In the material below, find all lines with the string "index" and copy them.

::::

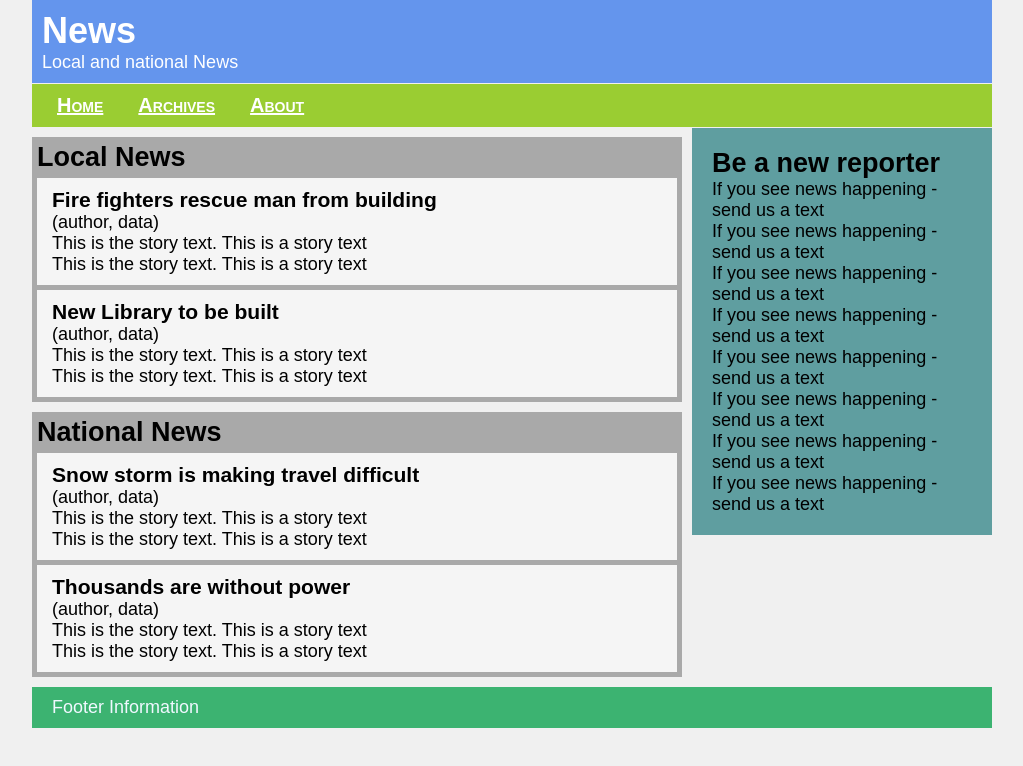
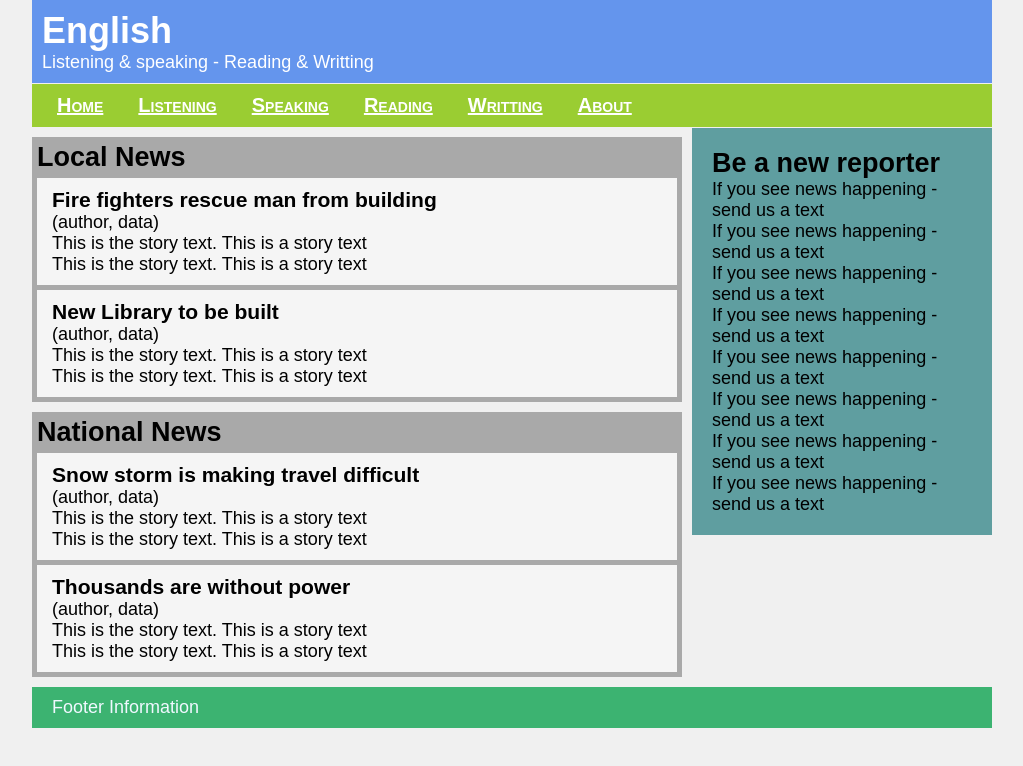
Before and after one commit to thuytta/MyWebsite, a plain HTML site: page index.html in a window 1280 px wide. Shown: the whole page, without its empty margins (128-1151 px from the left). Drawn offline with Linux system fonts and the light colour scheme.

Commit message:
Update index.html

```diff
--- a/index.html
+++ b/index.html
@@ -7,14 +7,18 @@
     </head>
     <body>
          <header class="banner">
-             <h1>News</h1>
-             <p>Local and national News</p>
+             <h1>English</h1>
+             <p>Listening & speaking - Reading & Writting</p>
+
          </header>
 
          <nav> <!--nav = navigation section-->
              <ul><!--ul = unoreder list element-->
                  <li><a href="/">Home</a></li>
-                 <li><a href="/test1.html">Archives</a></li>
+                 <li><a href="/test1.html">Listening</a></li>
+                 <li><a href="/test2.html">Speaking</a></li>
+                  <li><a href="/test3.html">Reading</a></li>
+                  <li><a href="/test4.html">Writting</a></li>
                  <li><a href="">About</a></li>
              </ul>
          </nav>
```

::::

_SOLUTION FOR THIS EXERCISE_:
Before and after one commit to thuytta/MyWebsite, a plain HTML site: page index.html in a window 1280 px wide. Shown: the whole page, without its empty margins (128-1151 px from the left). Drawn offline with Linux system fonts and the light colour scheme.
Update index.html
--- a/index.html
+++ b/index.html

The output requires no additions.